(Written by N. McRoberts, co-edited by M. Faure, D. Marlier, M. Newman & S. Okunowo)
(1) The Role of Positivity and Connectivity in the Performance of Business Teams: A Nonlinear dynamics Model. Marcial F. Losada and Emily Heaphy. American Behavioural Scientist 2004; 47; 740
(2) Positive Affect and the Complex Dynamics of Human Flourishing. Barbara L. Fredrickson and Marcial F. Losada. American Psychologist, October 2005; Vol 60 No 7
(3) The Complex Dynamics of Wishful Thinking: The Critical Positivity Ratio. Brown, Nicholas J. L.; Sokal, Alan D.; Friedman, Harris L. American Psychologist, Jul 15 , 2013, No Pagination Specified.
(4) C Hellingman (1992). “Newton’s third law revisited”. Phys. Educ. 27 (2): 112–115
(5) Einstein against quantum mechanics: randomness, ignorance and our ignorance about randomness, Juan Pablo Paz, El universo de Einstein: 1905 – annus mirabilis – 2005, Alejandro Gangui (ed.), Editorial EUDEBA, 2007
(6) Helge Kragh (2011). “Conceptual objections to the Bohr atomic theory — do electrons have a “free will” ?”. European Physical Journal H 36 (3): 327
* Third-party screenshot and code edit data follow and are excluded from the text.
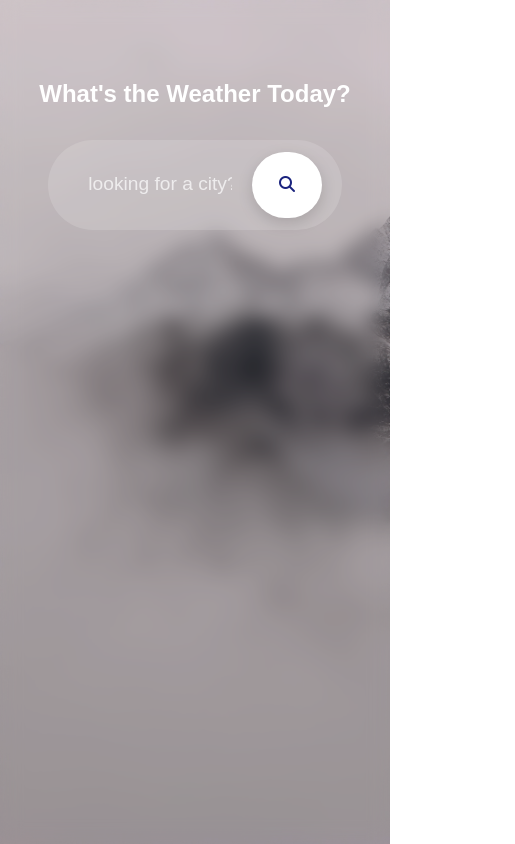
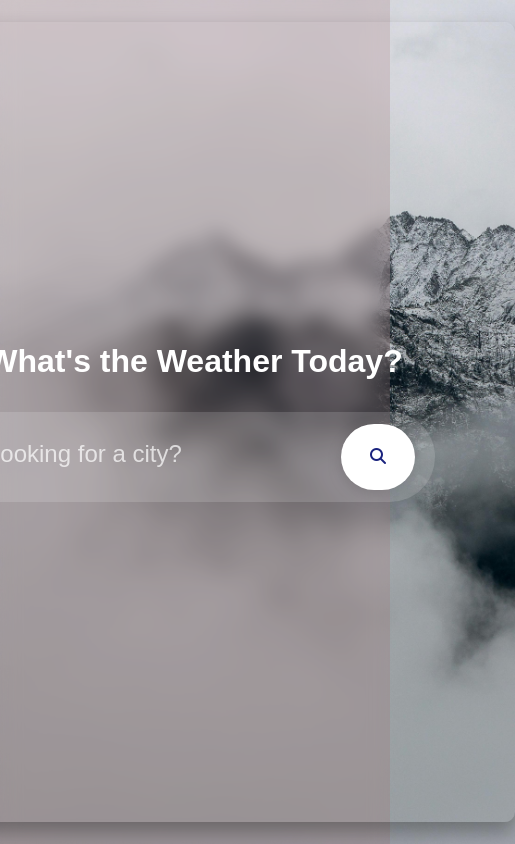
Before and after one commit to heisokoye/Weather, a React (Vite) app: page / in a window 390 px wide. Shown: the whole page, 515 px wide, since content can reach past the window. Built offline with nearby package versions, Linux system fonts and the light colour scheme.

Commit message:
Update style.css

```diff
--- a/src/components/style.css
+++ b/src/components/style.css
@@ -187,81 +187,8 @@ button[type="submit"]:active {
   font-size: 2rem;
 }
 
-
 .humidity-container p,
 .wind-container p {
   font-size: 1.2rem;
   font-weight: 500;
 }
-
-@media screen and (max-width: 768px) {
-  .container {
-    width: 90%;
-    height: auto;
-    padding: 2rem;
-  }
-
-  .searchbar {
-    width: 100%;
-  }
-
-  .city-name-temp h2 {
-    font-size: 2rem;
-  }
-
-  .city-name-temp p {
-    font-size: 4rem;
-  }
-
-  .description-humidity-wind p {
-    font-size: 1.2rem;
-  }
-
-  .details {
-    flex-direction: column;
-    gap: 1rem;
-  }
-}
-
-@media screen and (max-width: 480px) {
-  .container {
-    width: 100%;
-    height: 100vh;
-    border-radius: 0;
-    justify-content: flex-start;
-    padding-top: 5rem;
-  }
-
-  .container h1 {
-    font-size: 1.5rem;
-  }
-
-  .searchbar {
-    width: 90%;
-  }
-
-  input[type="text"]::placeholder {
-    font-size: 1.2em;
-  }
-
-  .city-name-temp h2 {
-    font-size: 1.8rem;
-  }
-
-  .city-name-temp p {
-    font-size: 3rem;
-  }
-
-  .description-humidity-wind p {
-    font-size: 1rem;
-  }
-
-  .details {
-    gap: 0.5rem;
-  }
-
-  .humidity-container p,
-  .wind-container p {
-    font-size: 1rem;
-  }
-}
```
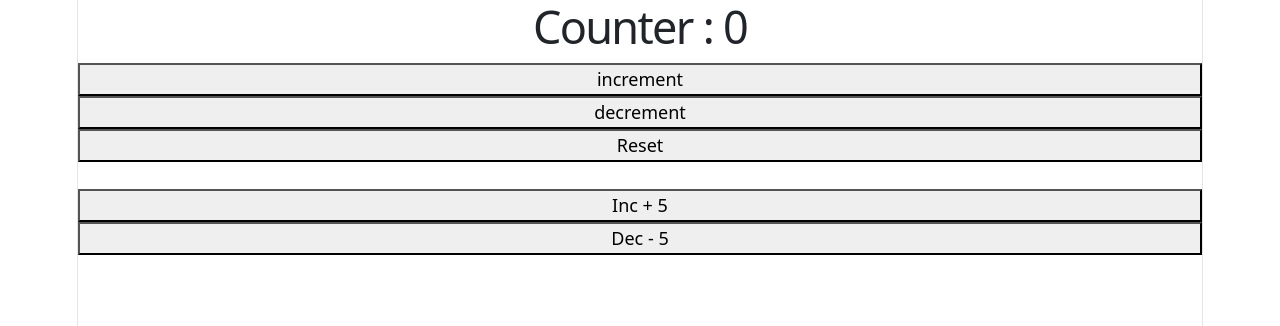
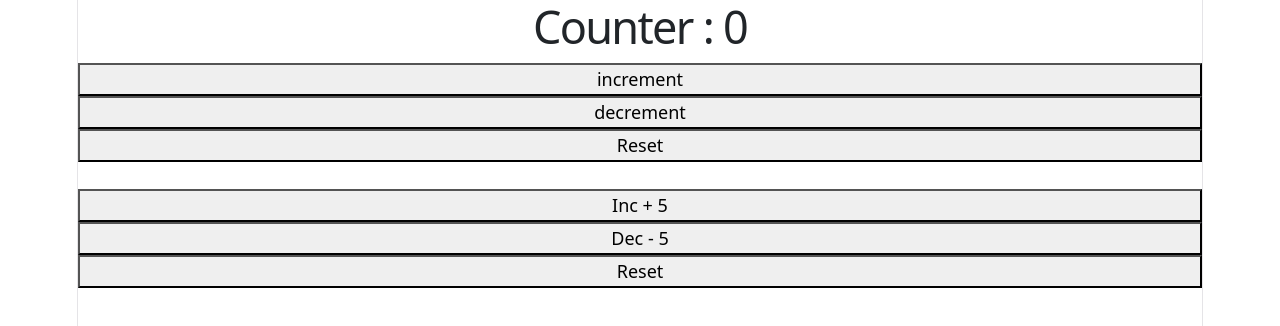
Before and after one commit to SUPRIYAKUKUNURU/react-start, a React (Vite) app: page / in a window 1280 px wide. Shown: the top 326 px of the page. Built offline with nearby package versions, Linux system fonts and the light colour scheme.

Commit message:
Add reset button

```diff
--- a/src/components/Counter.jsx
+++ b/src/components/Counter.jsx
@@ -15,6 +15,8 @@ function Counter() {
 
       <button onClick={()=> {if (count<50){setCount(count+5)}}}>Inc + 5</button>
       <button onClick ={()=>setCount(count-5)}>Dec - 5</button>
+      {/* <button  onClick={decrement} disabled={count ===0}>Button</button> */}
+      <button>Reset</button>
     </>
   );
 }
```
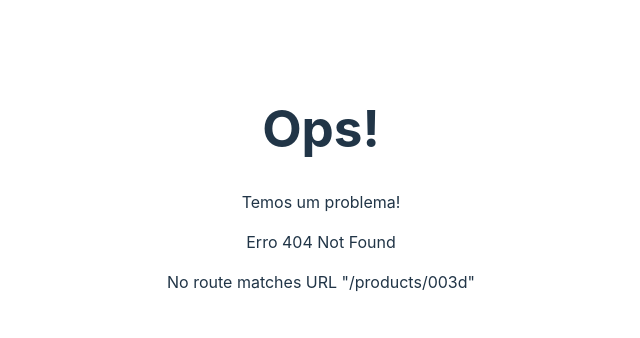
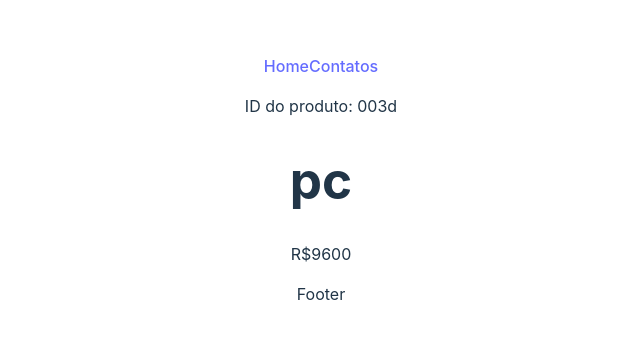
Before and after one commit to CeloAraujo/react, a React (Vite) app in the folder 7_react_router/router/: page /products/003d in a window 1280 px wide. Before the commit this address had no page. Shown: the part 212-550 px from the top of the page, without its empty margins (319-959 px from the left). Built offline with nearby package versions, Linux system fonts and the light colour scheme; data requests are answered from the project's data file.

Commit message:
rota dinamica

```diff
--- a/7_react_router/router/src/routes/Home.jsx
+++ b/7_react_router/router/src/routes/Home.jsx
@@ -5,8 +5,10 @@
 
 const url = "http://localhost:3000/products";
 
+// 7 rota dinamica
+import { Link } from "react-router-dom";
+
 const Home = () => {
-
   const { data: items } = useFetch(url);
 
   return (
@@ -19,6 +21,8 @@
             <li key={item.id}>
               <h2>{item.name}</h2>
               <p>R$: {item.price}</p>
+              {/* 7- rota dinamica */}
+              <Link to={`/products/${item.id}`}>Detalhes</Link>
             </li>
           ))}
       </ul>
--- /dev/null
+++ b/7_react_router/router/src/routes/Product.jsx
@@ -0,0 +1,27 @@
+import React from "react";
+
+import { useFetch } from "../hooks/useFetch";
+
+import { useParams } from "react-router-dom";
+
+const Product = () => {
+  const { id } = useParams();
+
+  const url = "http://localhost:3000/products/" + id;
+
+  const { data: product } = useFetch(url);
+
+  if (!product) return <p>Carregando...</p>;
+
+  return (
+    <div>
+      <p>ID do produto: {id}</p>
+      <div>
+        <h1>{product.name}</h1>
+        <p>R${product.price}</p>
+      </div>
+    </div>
+  );
+};
+
+export default Product;
```
Also changed, not shown: 7_react_router/router/src/main.jsx (+9 -1 lines).
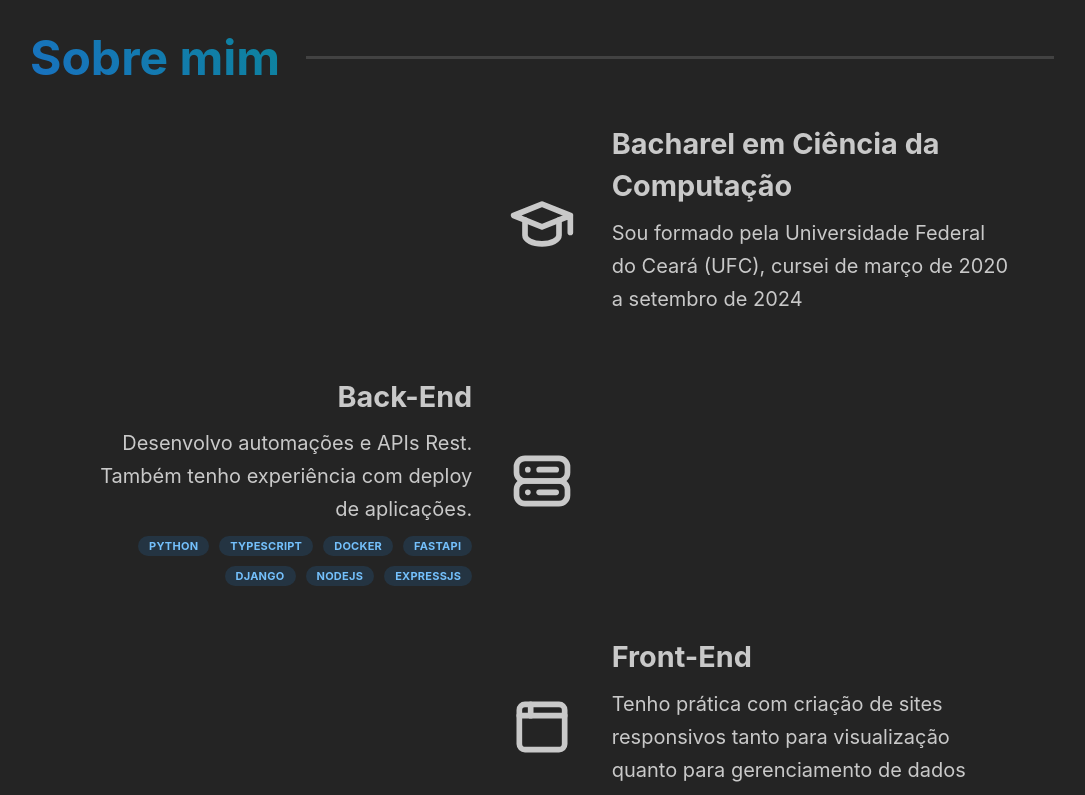
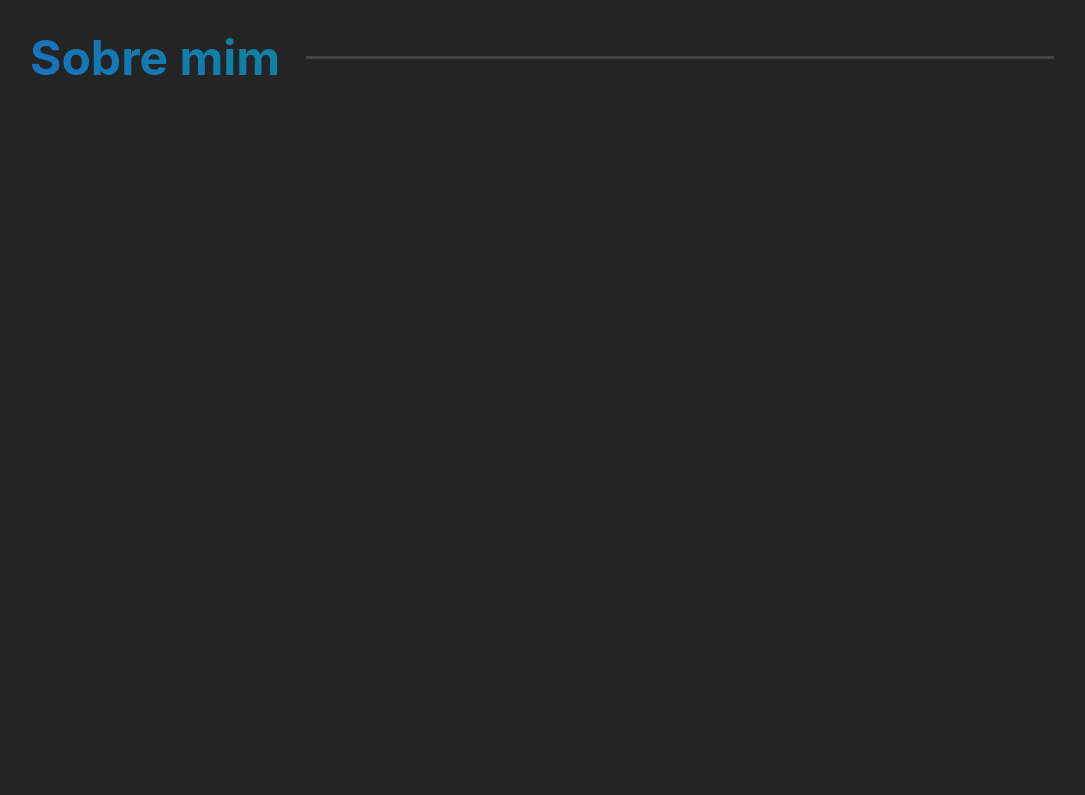
Before and after one commit to caiofov/caiofov.github.io, a React (Create React App) app: page / in a window 1280 px wide. Shown: the part 680-1475 px from the top of the page, without its empty margins (98-1183 px from the left). Built offline with nearby package versions, Linux system fonts and the light colour scheme.

Commit message:
feat: animate about me section

```diff
--- a/src/components/animations/PopReveal.tsx
+++ b/src/components/animations/PopReveal.tsx
@@ -29,12 +29,10 @@ export const PopRevealOnVisible: React.FC<{
       initial="hidden"
       animate={mainControls}
       transition={{
-        times: [0, 1],
         type: "spring",
         stiffness: stiffness,
         ease: "easeInOut",
         delay: delay,
-        duration: 0.5,
       }}
     >
       {children}
--- a/src/components/sections/About.tsx
+++ b/src/components/sections/About.tsx
@@ -16,6 +16,11 @@ import { Icon } from "@tabler/icons-react";
 import { typedEntries } from "../../utils/functions";
 
 import { ABOUT_SECTIONS, SECTION_ICONS } from "../../utils/about";
+import {
+  OpacityReveal,
+  OpacityRevealOnVisible,
+} from "../animations/OpacityReveal";
+import { PopRevealOnVisible } from "../animations/PopReveal";
 
 const ItemAboutMobile: React.FC<{
   Icon: Icon;
@@ -65,9 +70,11 @@ const ItemAboutDesktop: React.FC<{
 }> = ({ Icon, title, text, badges, alignLeft }) => {
   const IconComponent = (
     <Group justify="center">
+      <PopRevealOnVisible>
         <ThemeIcon size="70" variant="transparent" c="inherit" radius="md">
           <Icon size="70" />
         </ThemeIcon>
+      </PopRevealOnVisible>
     </Group>
   );
   const textAlign = alignLeft ? "left" : "right";
@@ -75,19 +82,25 @@ const ItemAboutDesktop: React.FC<{
 
   const BodyComponent = (
     <Group w="100%" gap="xs" justify={justify}>
+      <OpacityRevealOnVisible>
         <Title style={{ fontSize: "1.8rem", textAlign }} order={4}>
           {title}
         </Title>
         <Text size="xl" style={{ textAlign }}>
           {text}
         </Text>
-      <Group justify={!alignLeft ? "flex-end" : "flex-start"} gap="xs">
+        <Group
+          justify={!alignLeft ? "flex-end" : "flex-start"}
+          gap="xs"
+          mt="md"
+        >
           {badges.map((b) => (
             <Badge key={b} variant="light">
               {b}
             </Badge>
           ))}
         </Group>
+      </OpacityRevealOnVisible>
     </Group>
   );
   const IconCell = <GridCol span={1}>{IconComponent}</GridCol>;
```
Lines whose indentation alone changed are shown as unchanged.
(7)  Wellingtons Sieg Op. 91. Nicholas Cook describes it as, ”[t]here is indeed a rare unanimity of critical judgment [here]: for Maynard Solomon the works [dating from, or shortly before, the Congress of Vienna] are ‘the nadir of Beethoven’s artistic career’, and for William Kinderman the ‘nadir of his artistic achievement’” 19th-Century Music, P3 2003 University of California Press